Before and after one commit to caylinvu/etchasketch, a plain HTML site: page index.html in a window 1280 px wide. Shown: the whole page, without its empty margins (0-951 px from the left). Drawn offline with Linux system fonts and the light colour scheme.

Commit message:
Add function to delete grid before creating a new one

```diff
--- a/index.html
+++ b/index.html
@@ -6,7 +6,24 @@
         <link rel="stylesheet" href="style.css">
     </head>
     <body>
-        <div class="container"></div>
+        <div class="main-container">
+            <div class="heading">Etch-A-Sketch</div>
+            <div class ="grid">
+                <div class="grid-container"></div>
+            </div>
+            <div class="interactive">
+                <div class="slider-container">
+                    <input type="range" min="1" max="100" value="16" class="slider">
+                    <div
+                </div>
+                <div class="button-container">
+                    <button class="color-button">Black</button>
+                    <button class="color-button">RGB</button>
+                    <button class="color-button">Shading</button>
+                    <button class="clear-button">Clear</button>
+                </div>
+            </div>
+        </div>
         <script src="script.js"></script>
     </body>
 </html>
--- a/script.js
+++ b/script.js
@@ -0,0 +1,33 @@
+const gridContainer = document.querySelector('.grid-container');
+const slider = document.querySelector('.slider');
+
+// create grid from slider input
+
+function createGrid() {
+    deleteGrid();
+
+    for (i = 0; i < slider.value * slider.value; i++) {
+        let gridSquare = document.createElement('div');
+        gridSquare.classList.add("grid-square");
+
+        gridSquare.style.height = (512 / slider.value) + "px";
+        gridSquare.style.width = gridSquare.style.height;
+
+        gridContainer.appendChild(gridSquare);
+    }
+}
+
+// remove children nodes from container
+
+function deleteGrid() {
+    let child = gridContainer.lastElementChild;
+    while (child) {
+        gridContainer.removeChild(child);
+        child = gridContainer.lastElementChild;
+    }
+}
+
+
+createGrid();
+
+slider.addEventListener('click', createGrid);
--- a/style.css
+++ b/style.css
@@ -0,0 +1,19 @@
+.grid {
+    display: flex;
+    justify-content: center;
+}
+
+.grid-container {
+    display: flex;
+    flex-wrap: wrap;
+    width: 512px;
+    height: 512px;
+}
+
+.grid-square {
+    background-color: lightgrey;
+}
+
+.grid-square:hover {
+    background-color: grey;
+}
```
——
[Problem] Only the lines containing the string "html" are needed; pull them out of the records.

[Response area]
Before and after one commit to caylinvu/etchasketch, a plain HTML site: page index.html in a window 1280 px wide. Shown: the whole page, without its empty margins (0-951 px from the left). Drawn offline with Linux system fonts and the light colour scheme.
--- a/index.html
+++ b/index.html
 </html>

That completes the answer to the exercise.